October 1, 2020
Women, particularly women of color, women with disabilities, older women, LGBTQ individuals, and immigrant women, disproportionately face economic insecurity. In general, women of color face both gender and racial discrimination in hiring and wages. Women are overrepresented in the low-paid workforce and in sectors that are consistently devalued, such as domestic and care work. Overall, women make up 64 percent of the workforce in the 40 lowest-paying jobs. In addition to inadequate pay, these jobs often have unpredictable schedules and few worker protections, limiting access to vital benefits such as paid family and medical leave. These long-standing structural inequities inhibit economic mobility for women, making them more susceptible to food insecurity. The current COVID-19 pandemic has further exacerbated the gender and racial inequities in economic security for women and their families, and even more for women of color.

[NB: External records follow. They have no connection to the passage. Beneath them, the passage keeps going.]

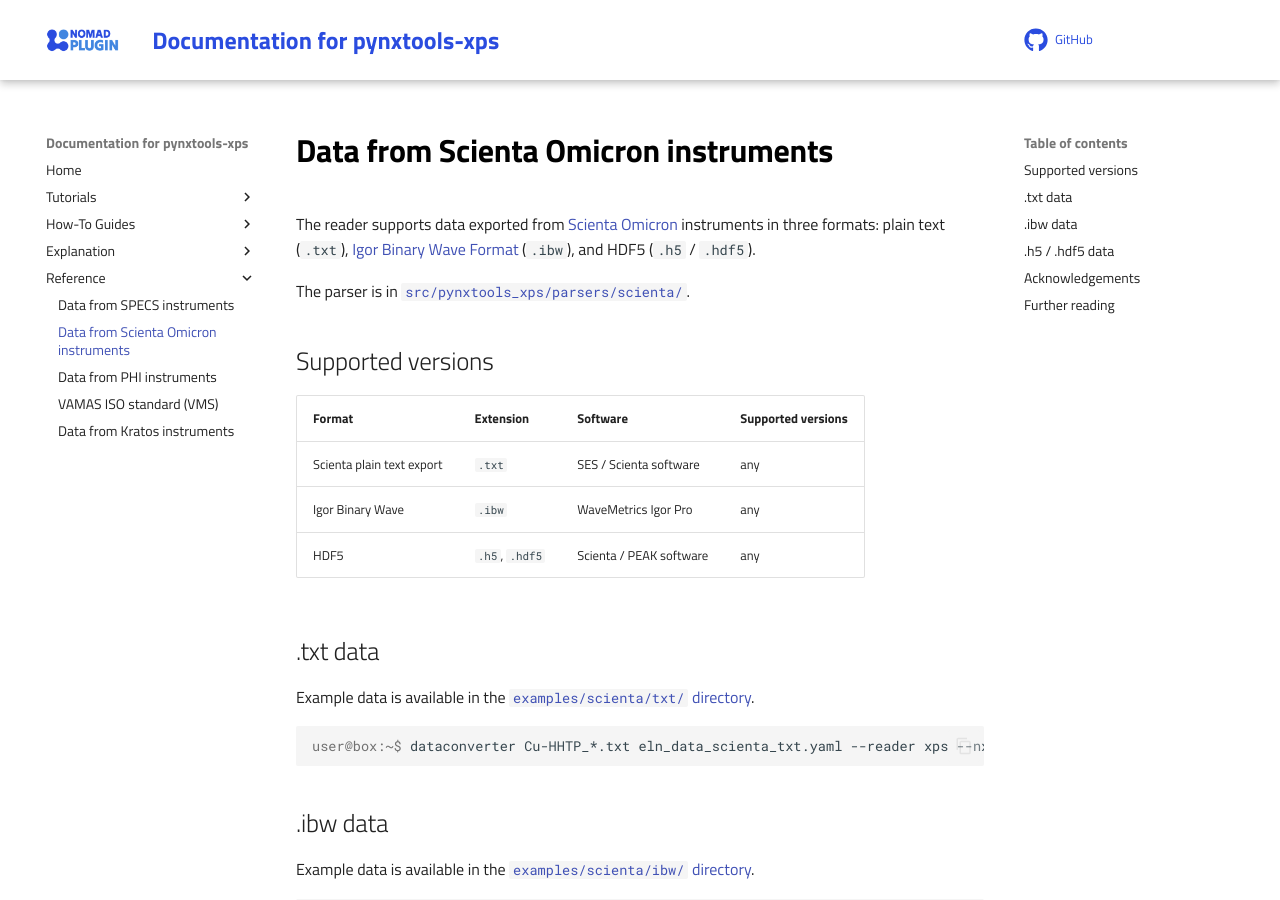
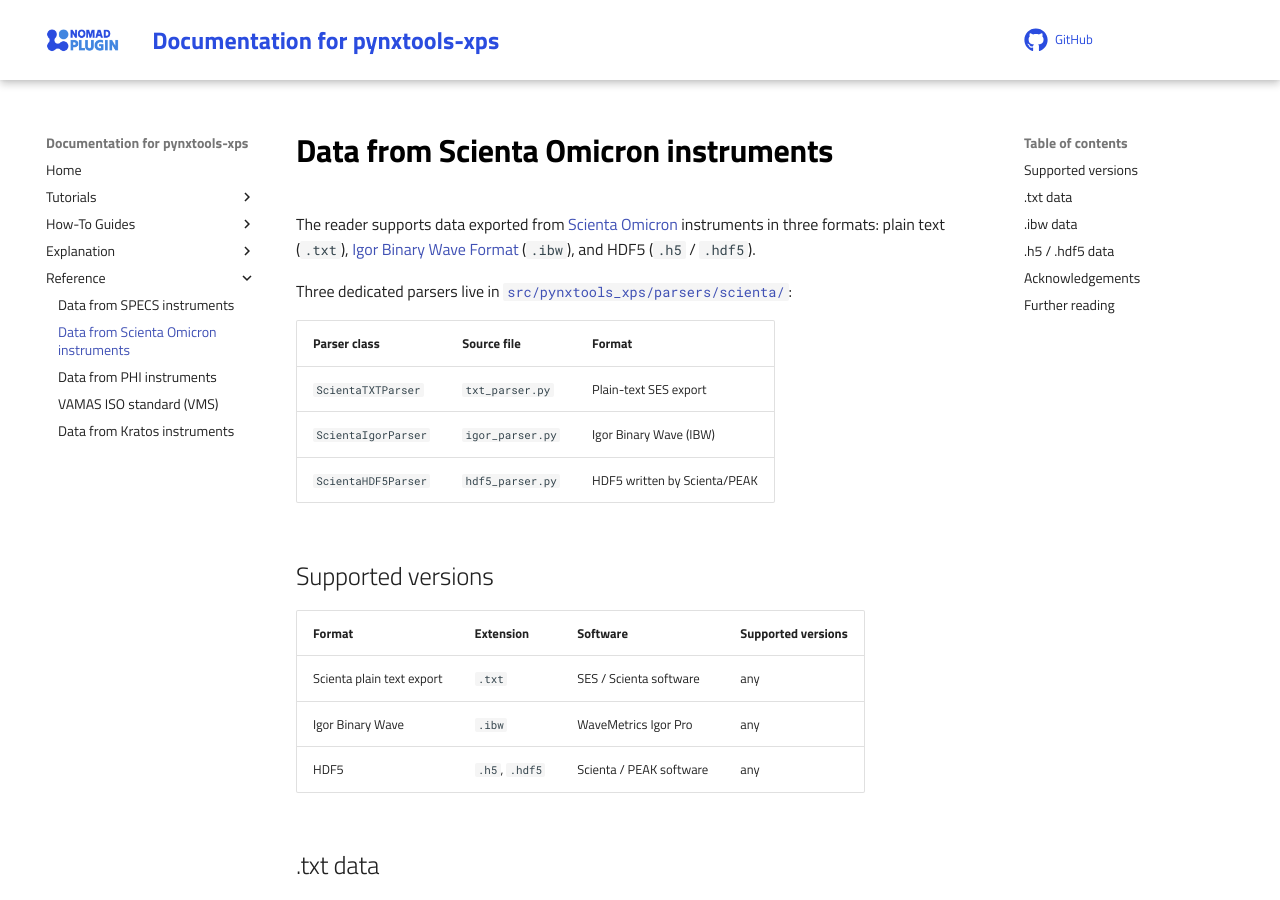
Before and after one commit to FAIRmat-NFDI/pynxtools-xps, an MkDocs documentation site: the page built from docs/reference/scienta.md, in a window 1280 px wide and 900 px high. Built offline with MkDocs 1.6.1 and Material for MkDocs 9.7.7, drawn with Linux system fonts in a browser that asks for light colours; comment, search, counter and statistics services are not loaded.

Commit message:
update docs

```diff
--- a/docs/reference/scienta.md
+++ b/docs/reference/scienta.md
@@ -6,8 +6,14 @@
 [Igor Binary Wave Format](https://www.wavemetrics.com/) (`.ibw`), and
 HDF5 (`.h5` / `.hdf5`).
 
-The parser is in
-[`src/pynxtools_xps/parsers/scienta/`](https://github.com/FAIRmat-NFDI/pynxtools-xps/tree/main/src/pynxtools_xps/parsers/scienta).
+Three dedicated parsers live in
+[`src/pynxtools_xps/parsers/scienta/`](https://github.com/FAIRmat-NFDI/pynxtools-xps/tree/main/src/pynxtools_xps/parsers/scienta):
+
+| Parser class | Source file | Format |
+| ------------ | ----------- | ------ |
+| `ScientaTXTParser` | `txt_parser.py` | Plain-text SES export |
+| `ScientaIgorParser` | `igor_parser.py` | Igor Binary Wave (IBW) |
+| `ScientaHDF5Parser` | `hdf5_parser.py` | HDF5 written by Scienta/PEAK |
 
 ## Supported versions
 
```
Also changed, not shown: docs/explanation/parser_architecture.md (+40 -9 lines), docs/how-tos/build_a_parser.md (+15 -4 lines), 2 other files.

The Supplemental Nutrition Assistance Program (SNAP, formerly known as food stamps) is a critical program in providing women, children, and families with the food assistance needed to better support their wellbeing. In Fiscal Year (FY) 2019, SNAP served more than 35.7 million people in 17.9 million households on average each month. In May 2020, that number increased to serve 43.1 million people as SNAP expanded to meet need during the period of economic downturn. However, even with its extensive reach, critical gaps still exist in the adequacy and administration of SNAP for a multitude of women, especially women facing multiple forms of discrimination.